Fluoride • Anti-cariogenic • Decreases demineralization by • combining into & strengthening enamel • decreasing production of acid from bacteria • Present in 2/3 of all US public water supplies (http://apps.nccd.cdc.gov/MWF/Index.asp) and most toothpastes • Supplement if low fluoride levels in water supply, or child doesn’t drink water
Case #8 • You’re in the ED and are presented with ‘H’, a 5 year-old boy who comes in with his front tooth in a cup of salt water. It fell out when he was hit in the face during a baseball game.
Dental trauma • Were these likely his primary or secondary teeth? • What should you do with the patient? The tooth?
Dental trauma - management • Don’t forget to assess for head trauma • Call OMF surgery early • Utility of preserving the avulsed tooth? • Avulsed primary teeth should NOT be reimplanted • Avulsed permanent teeth should be re-implanted STAT (before 15 minutes) or stored in cold milk until they can be restored
Case #9 • ‘I’ is a 12 year-old girl with no significant past medical history. She sucks her thumb, and her mother is asking your opinion about obtaining braces for the following problem:
Malocclusion • Causes: • Hereditary • Behaviors (bottles, pacifiers and thumb sucking esp. beyond 5 yrs.) • Treatment: • Mostly cosmetic • Orthodontist referral best if early
Case #10 • ‘J’ is a 14 year-old girl who is preparing for her quinceañera. She asks you whether there is any “downside” to using teeth whiteners, and whether you could recommend a whitening method. What do you tell her?
Tooth whiteners? • Lee SS et al. • Recent review of tooth whitening in children • Conclusions: • 30-50% of patients experience gingival irritation (increased in children) • Excessive peroxide exposure can cause pulpal/root damage esp. in < 18 year olds • Whitening during mixed dentition will result in uneven results Lee SS et al. Pediatric Dentistry. 2005 Sep-Oct;27(5):362-8

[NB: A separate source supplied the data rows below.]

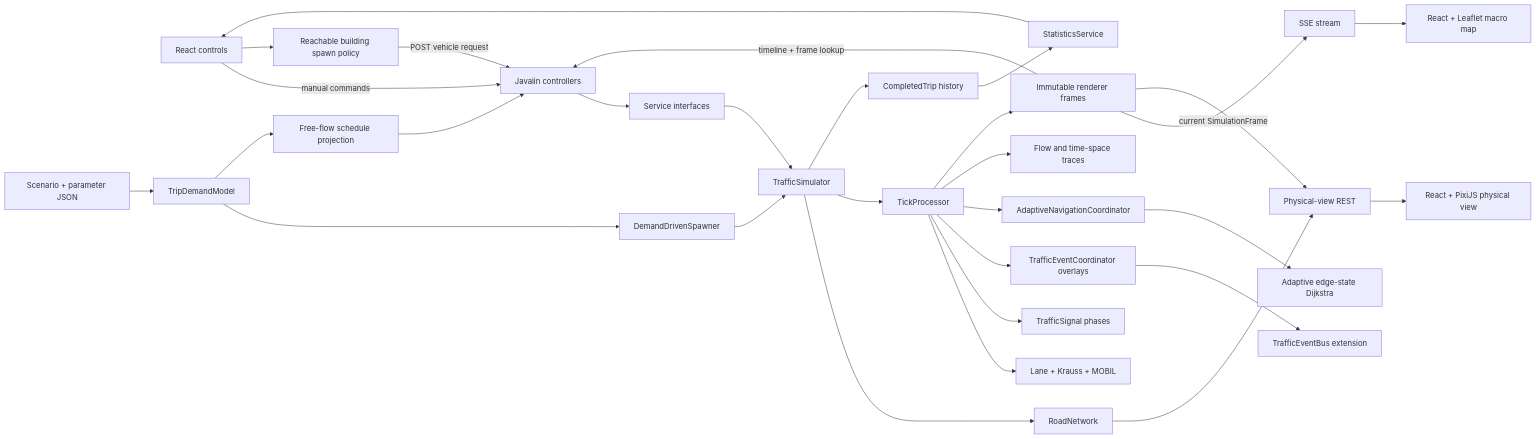
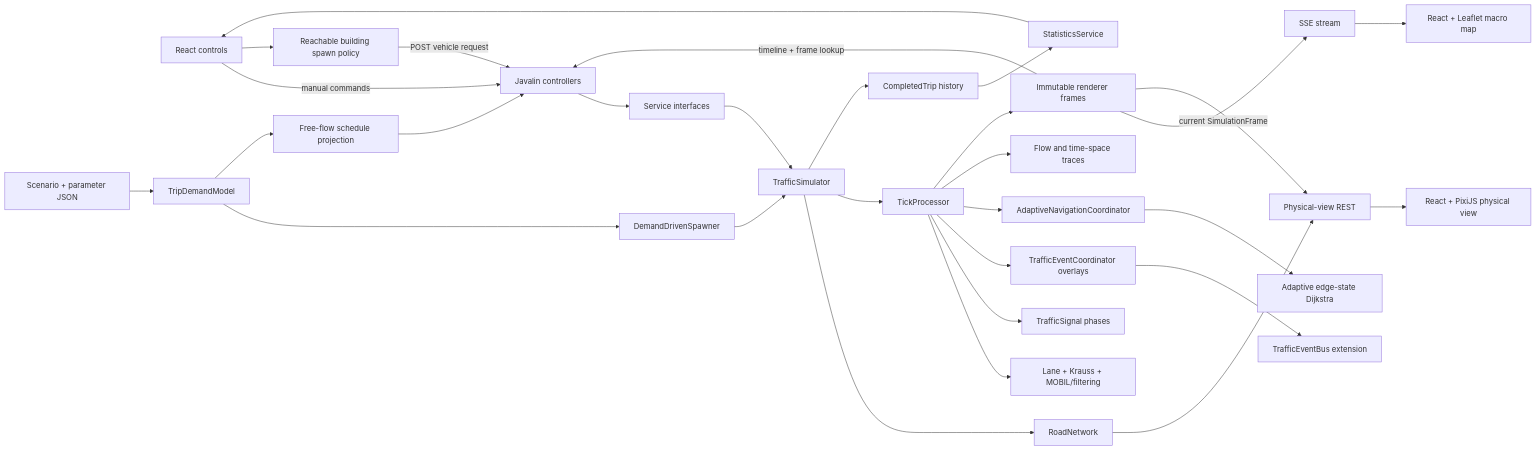
One commit to binhnguyenag07-ops/Traffic-Event-System changed the diagram in docs/ARCHITECTURE.md. Above: the diagram before and after it, drawn with Mermaid. The commit also changed other lines of this file and 17 other files, not shown here.

````diff
--- a/docs/ARCHITECTURE.md
+++ b/docs/ARCHITECTURE.md
@@ -179,32 +198,32 @@
 ```mermaid
 flowchart LR
     UI["React controls"] -->|manual commands| API["Javalin controllers"]
     UI --> SpawnPolicy["Reachable building spawn policy"]
     SpawnPolicy -->|POST vehicle request| API
     API --> Services["Service interfaces"]
     Services --> Simulator["TrafficSimulator"]
     Scenario["Scenario + parameter JSON"] --> Demand["TripDemandModel"]
     Demand --> Spawner["DemandDrivenSpawner"]
     Demand --> Schedule["Free-flow schedule projection"]
     Schedule --> API
     Spawner --> Simulator
     Simulator --> Graph["RoadNetwork"]
     Simulator --> Tick["TickProcessor"]
-    Tick --> Dynamics["Lane + Krauss + MOBIL"]
+    Tick --> Dynamics["Lane + Krauss + MOBIL/filtering"]
     Tick --> Signals["TrafficSignal phases"]
     Tick --> Events["TrafficEventCoordinator overlays"]
     Events --> Bus["TrafficEventBus extension"]
     Tick --> Navigation["AdaptiveNavigationCoordinator"]
     Navigation --> AdaptiveRouter["Adaptive edge-state Dijkstra"]
     Tick --> Traces["Flow and time-space traces"]
     Tick --> Frames["Immutable renderer frames"]
     Frames -->|current SimulationFrame| SSE["SSE stream"]
     Frames -->|timeline + frame lookup| API
     SSE --> Macro["React + Leaflet macro map"]
     Graph --> PhysicalAPI["Physical-view REST"]
     Frames --> PhysicalAPI
     PhysicalAPI --> Physical["React + PixiJS physical view"]
     Simulator --> Trips["CompletedTrip history"]
     Trips --> Stats["StatisticsService"]
     Stats --> UI
 ```
````
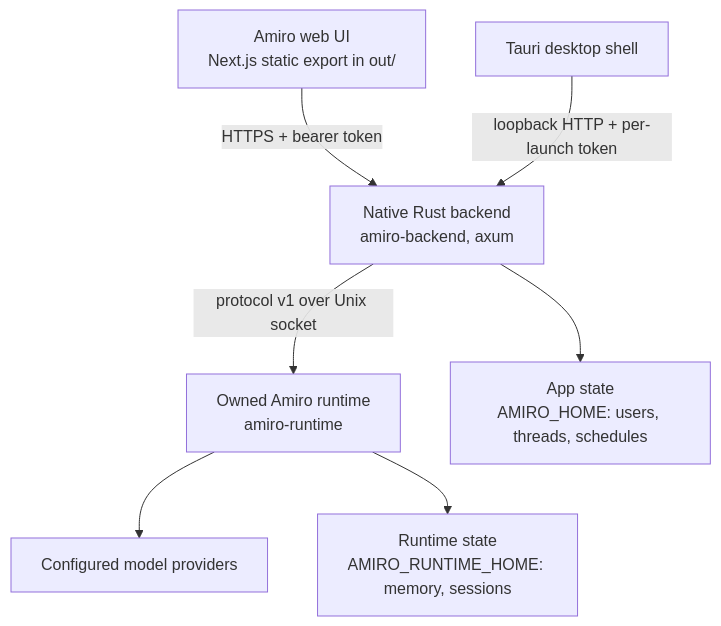
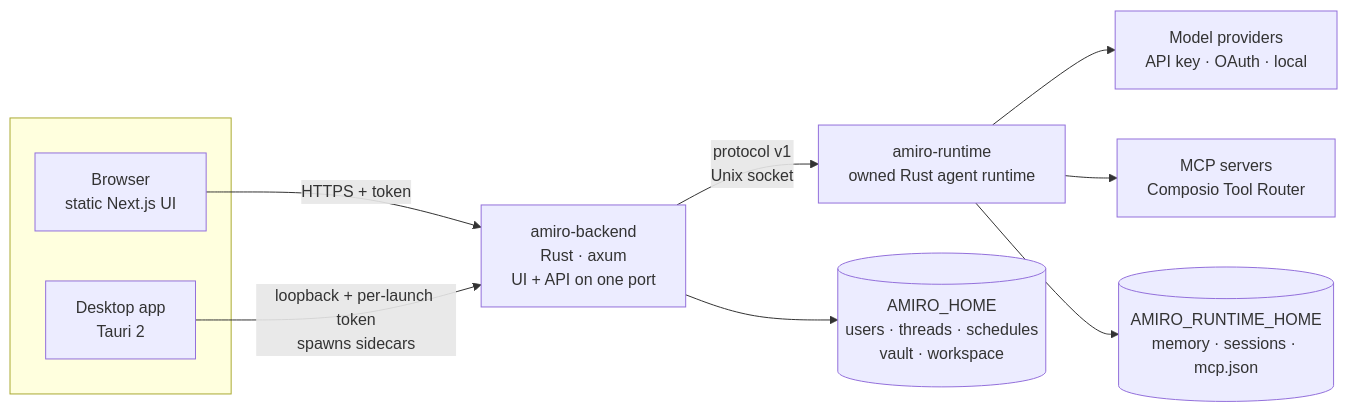
Before and after one commit to vallabha717/Amiro: the diagram in README.md, drawn with Mermaid. The commit also changed other lines of this file and 17 other files, not shown here.

````diff
--- a/README.md
+++ b/README.md
@@ -170,9 +392,14 @@
 ```mermaid
-flowchart TD
-    U[Amiro web UI<br/>Next.js static export in out/] -->|HTTPS + bearer token| B[Native Rust backend<br/>amiro-backend, axum]
-    D[Tauri desktop shell] -->|loopback HTTP + per-launch token| B
-    B -->|protocol v1 over Unix socket| R[Owned Amiro runtime<br/>amiro-runtime]
-    R --> P[Configured model providers]
-    B --> H[App state<br/>AMIRO_HOME: users, threads, schedules]
-    R --> RH[Runtime state<br/>AMIRO_RUNTIME_HOME: memory, sessions]
+flowchart LR
+    subgraph clients[" "]
+      W[Browser<br/>static Next.js UI]
+      D[Desktop app<br/>Tauri 2]
+    end
+    W -->|HTTPS + token| B
+    D -->|loopback + per-launch token<br/>spawns sidecars| B
+    B[amiro-backend<br/>Rust · axum<br/>UI + API on one port] -->|protocol v1<br/>Unix socket| R[amiro-runtime<br/>owned Rust agent runtime]
+    R --> P[Model providers<br/>API key · OAuth · local]
+    R --> M[MCP servers<br/>Composio Tool Router]
+    B --> H[(AMIRO_HOME<br/>users · threads · schedules<br/>vault · workspace)]
+    R --> RH[(AMIRO_RUNTIME_HOME<br/>memory · sessions · mcp.json)]
 ```
````
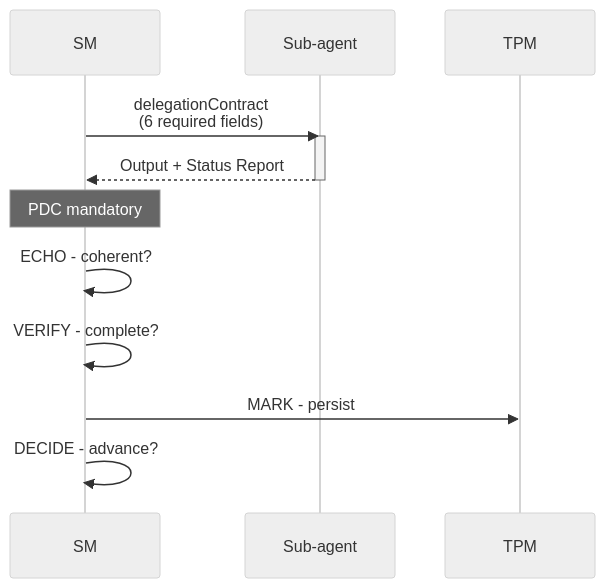
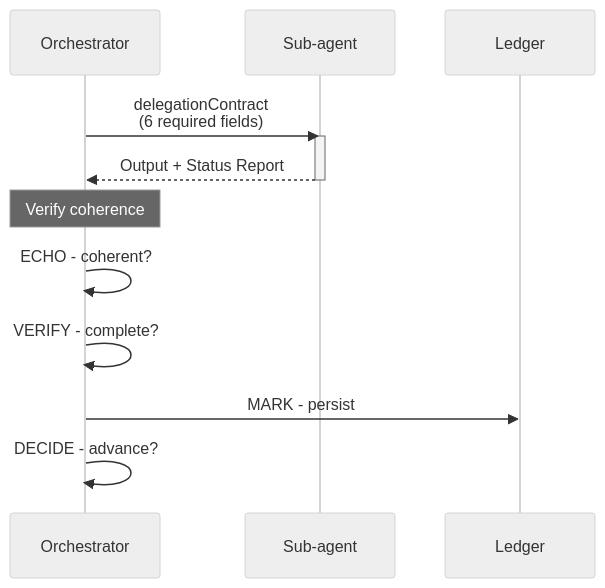
One commit to virgenherrera/virgil changed the second of 2 diagrams in docs/reference/principia/sections/28-context-flow.md. Above: the diagram before and after it, drawn with Mermaid (neutral theme). The commit also changed other lines of this file and 31 other files, not shown here.

````diff
--- a/docs/reference/principia/sections/28-context-flow.md
+++ b/docs/reference/principia/sections/28-context-flow.md
@@ -71,17 +77,17 @@
 ```mermaid
 sequenceDiagram
-    participant SM as SM
+    participant ORCH as Orchestrator
     participant SUB as Sub-agent
-    participant TPM as TPM
+    participant LEDGER as Ledger
 
-    SM->>SUB: delegationContract<br/>(6 required fields)
+    ORCH->>SUB: delegationContract<br/>(6 required fields)
     activate SUB
-    SUB-->>SM: Output + Status Report
+    SUB-->>ORCH: Output + Status Report
     deactivate SUB
 
-    Note over SM: PDC mandatory
-    SM->>SM: ECHO - coherent?
-    SM->>SM: VERIFY - complete?
-    SM->>TPM: MARK - persist
-    SM->>SM: DECIDE - advance?
+    Note over ORCH: Verify coherence
+    ORCH->>ORCH: ECHO - coherent?
+    ORCH->>ORCH: VERIFY - complete?
+    ORCH->>LEDGER: MARK - persist
+    ORCH->>ORCH: DECIDE - advance?
 ```
````
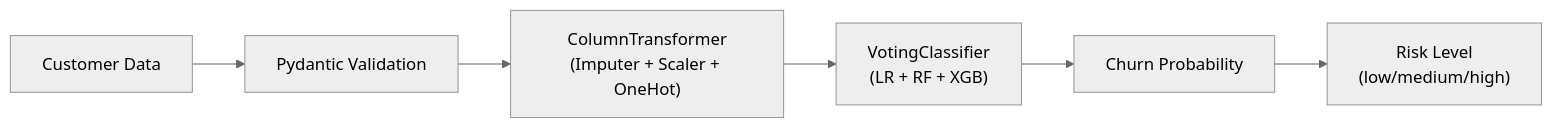
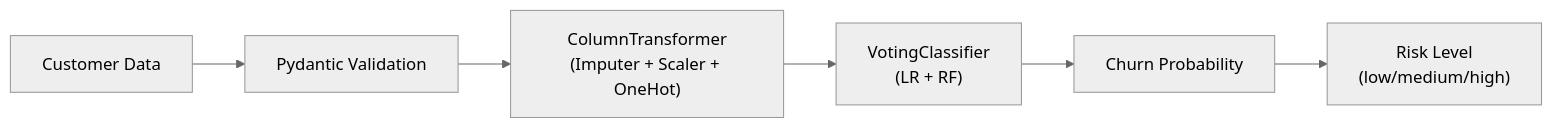
Before and after one commit to DuqueOM/ML-MLOps-Portfolio: the diagram in docs/projects/bankchurn.md, drawn with Mermaid (neutral theme). The commit also changed other lines of this file and 16 other files, not shown here.

````diff
--- a/docs/projects/bankchurn.md
+++ b/docs/projects/bankchurn.md
@@ -128,8 +128,8 @@
 ```mermaid
 graph LR
     INPUT["Customer Data"] --> VAL["Pydantic Validation"]
     VAL --> PRE["ColumnTransformer<br/>(Imputer + Scaler + OneHot)"]
-    PRE --> ENS["VotingClassifier<br/>(LR + RF + XGB)"]
+    PRE --> ENS["VotingClassifier<br/>(LR + RF)"]
     ENS --> PRED["Churn Probability"]
     PRED --> RISK["Risk Level<br/>(low/medium/high)"]
 ```
````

References • MAIN: • Website AAP Health Topics, Oral Health: www.aap.org/healthtopics/oralhealth.cfm • Preventive Oral Health Intervention for Pediatricians. Pediatrics 2008;122:1387-1394 • OTHER: • Natal Teeth A Review: J Natl Med Assoc. 2006 Feb. 98(2):226-8 • Delayed Tooth Eruption: Am J OrthodDentofacialOrthop. 2004 Oct. 126(4):432-45 • Fever & Teething: Archives of Disease in Childhood. 2007. 92:266 • Ankyloglossia: J Paediatr Child Health 2005 May-Jun. 41(5-6):246-50 • Fluoride content in various water sources: http://apps.nccd.cdc.gov/MWF/Index.asp